Chief Lanier's remarks are reported in a separate blog post.
|ANC2F listens to Jack Evans|
Evans said Lanier was "doing a fabulous job". He noted that last year's homocide rate was the lowest in 60 years, and that this year's was on track to be even lower before the recent shootings at the Navy Yard.
During Lanier's Q-and-A session, ANC2F Commissioner Peter Lallas (district 01) asked about anti-loitering laws as a tactic to get drug dealers off the streets. Lanier said such laws have often been found found to be unconstitutional.
Evans said if Lallas could find a law that would pass constitutional muster, Evans would be happy to support it.
"If you can find a better law, I'll introduce it immediately," Evans said.
After Lanier's departure, Evans talked briefly about DC's financial situation in the wake of the federal government shutdown. DC has about 1.5 million dollars in the bank, and will be able to make payroll through October -- but not after that.
Then Evans tooks questions from the community.
"What's on anybody's mind?" he asked.
Someone asked about a plan to move the Spy Museum to the Carnegie Library in Mount Vernon Square. Evans didn't have any information about this, but ANC2F Commissioner Greg Melcher (district 06) said there was "plenty of time for community input".
In response to a question, Evans declared himself "dead against changing the height act".

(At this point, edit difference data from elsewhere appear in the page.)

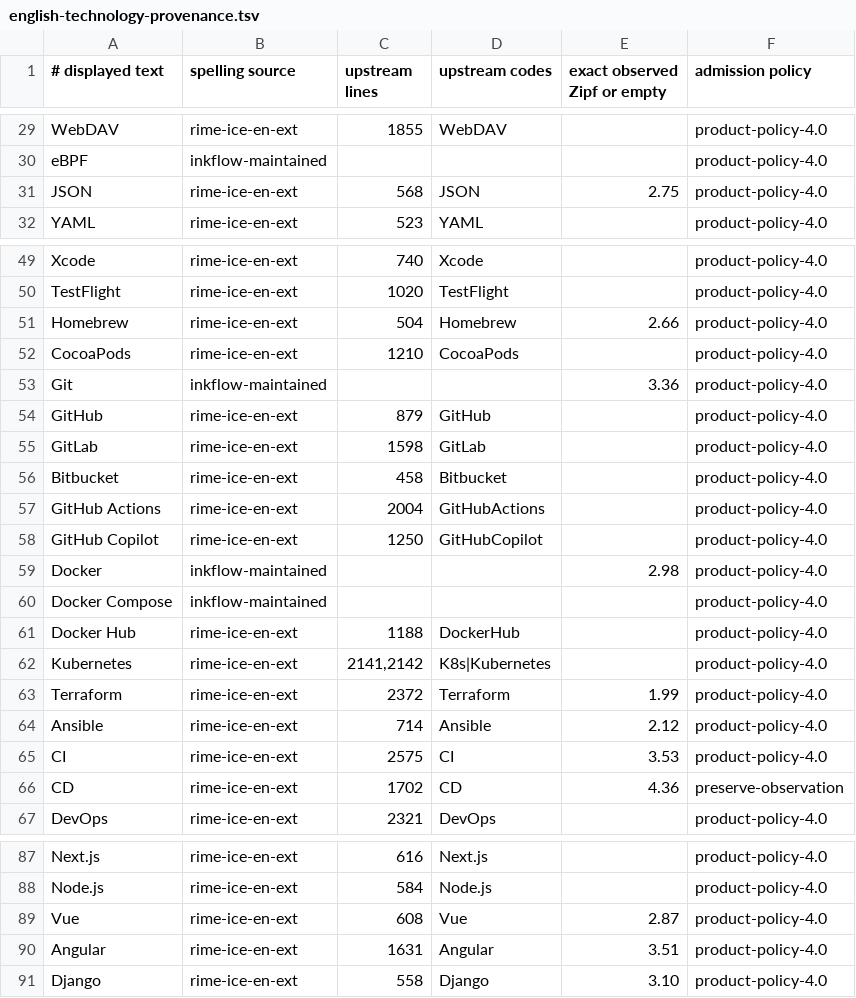
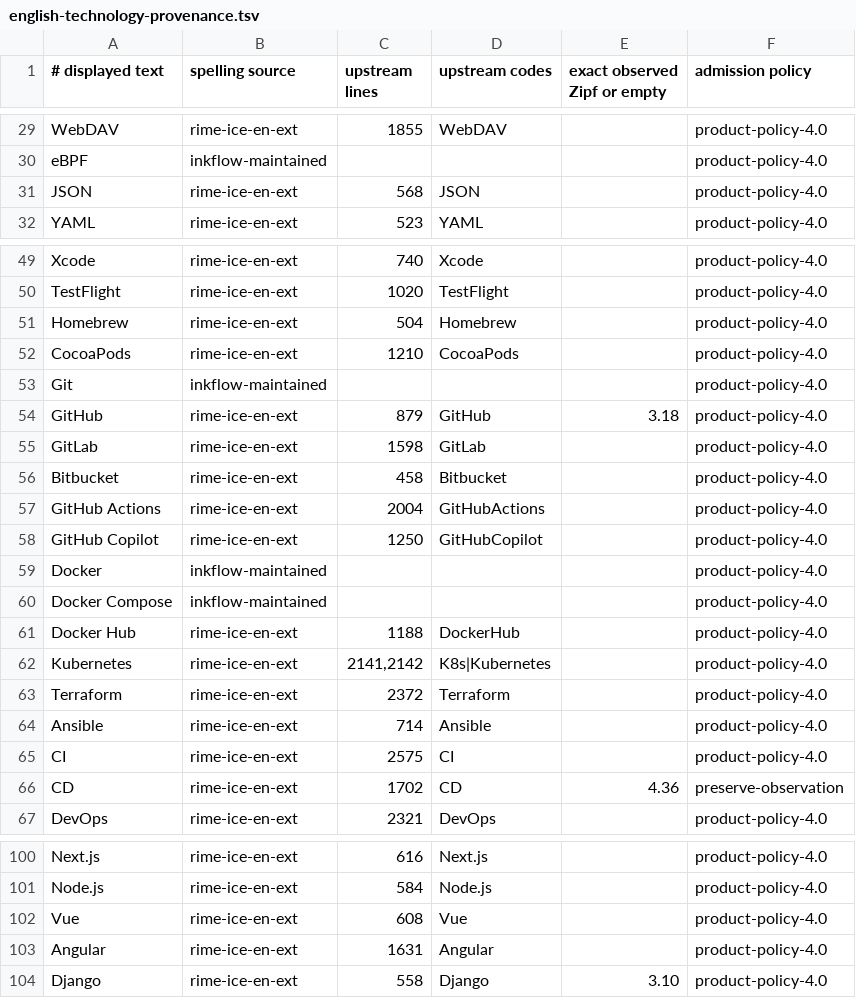
Before and after one commit to nervouna/InkFlow, a TSV file: Core/Data/english-technology-provenance.tsv, drawn as a sheet; only a part is shown, gaps mark what is left out; the diff covers the shown part only.

```diff
--- a/Core/Data/english-technology-provenance.tsv
+++ b/Core/Data/english-technology-provenance.tsv
@@ -30,3 +30,3 @@ WebDAV	rime-ice-en-ext	1855	WebDAV		product-policy-4.0
 eBPF	inkflow-maintained				product-policy-4.0
-JSON	rime-ice-en-ext	568	JSON	2.75	product-policy-4.0
+JSON	rime-ice-en-ext	568	JSON		product-policy-4.0
 YAML	rime-ice-en-ext	523	YAML		product-policy-4.0
@@ -50,6 +50,6 @@ Xcode	rime-ice-en-ext	740	Xcode		product-policy-4.0
 TestFlight	rime-ice-en-ext	1020	TestFlight		product-policy-4.0
-Homebrew	rime-ice-en-ext	504	Homebrew	2.66	product-policy-4.0
+Homebrew	rime-ice-en-ext	504	Homebrew		product-policy-4.0
 CocoaPods	rime-ice-en-ext	1210	CocoaPods		product-policy-4.0
-Git	inkflow-maintained			3.36	product-policy-4.0
-GitHub	rime-ice-en-ext	879	GitHub		product-policy-4.0
+Git	inkflow-maintained				product-policy-4.0
+GitHub	rime-ice-en-ext	879	GitHub	3.18	product-policy-4.0
 GitLab	rime-ice-en-ext	1598	GitLab		product-policy-4.0
@@ -58,3 +58,3 @@ GitHub Actions	rime-ice-en-ext	2004	GitHubActions		product-policy-4.0
 GitHub Copilot	rime-ice-en-ext	1250	GitHubCopilot		product-policy-4.0
-Docker	inkflow-maintained			2.98	product-policy-4.0
+Docker	inkflow-maintained				product-policy-4.0
 Docker Compose	inkflow-maintained				product-policy-4.0
@@ -62,5 +62,5 @@ Docker Hub	rime-ice-en-ext	1188	DockerHub		product-policy-4.0
 Kubernetes	rime-ice-en-ext	2141,2142	K8s|Kubernetes		product-policy-4.0
-Terraform	rime-ice-en-ext	2372	Terraform	1.99	product-policy-4.0
-Ansible	rime-ice-en-ext	714	Ansible	2.12	product-policy-4.0
-CI	rime-ice-en-ext	2575	CI	3.53	product-policy-4.0
+Terraform	rime-ice-en-ext	2372	Terraform		product-policy-4.0
+Ansible	rime-ice-en-ext	714	Ansible		product-policy-4.0
+CI	rime-ice-en-ext	2575	CI		product-policy-4.0
 CD	rime-ice-en-ext	1702	CD	4.36	preserve-observation
@@ -88,4 +101,4 @@ Next.js	rime-ice-en-ext	616	Next.js		product-policy-4.0
 Node.js	rime-ice-en-ext	584	Node.js		product-policy-4.0
-Vue	rime-ice-en-ext	608	Vue	2.87	product-policy-4.0
-Angular	rime-ice-en-ext	1631	Angular	3.51	product-policy-4.0
+Vue	rime-ice-en-ext	608	Vue		product-policy-4.0
+Angular	rime-ice-en-ext	1631	Angular		product-policy-4.0
 Django	rime-ice-en-ext	558	Django	3.10	product-policy-4.0
```
Also changed, not shown: 13 added rows and 34 edited cells elsewhere in this file, Core/Data/english-technology.tsv, Core/config/english-overrides.tsv, 29 other files.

Commissioner Walt Cain (district 02) asked about the recent Council decision to reject proposed changes in the visitor parking pass program.
A woman from Vermont Street asked about an "uptick in the homeless". She was against just shooing them away, but couldn't something be done.
"These people gravitate to Ward Two, the center city," Evans said. "The homeless issue is a very delicate issue."
There were two questions about traffic lights. One resident of N Street said DC traffic lights were not synchronized, were too short, and were getting shorter.
Evans agreed, saying he drove up 15th Street to R Street every day, then west on R. He found the traffic lights infuriating. "If I get to be king," he said, stopping for audience laughter, "I'm going to fix all that. There's no reason in the world for it."
The second resident complained about drivers at the corner of 15th and N. Drivers did not pay sufficient attention to pedestrians. Evans promised to look into it.
An ANC2F resident complained about the proposed K Street trolley line. City officials were bent on connecting the trolley to Georgetown, whether it was practical, and regardless of the inconvenience caused.
"There's a large vocal group against it, including businesses on K Street," Evans said. "There's a smaller but still vocal group in favor."
Evans received a round of applause when he departed.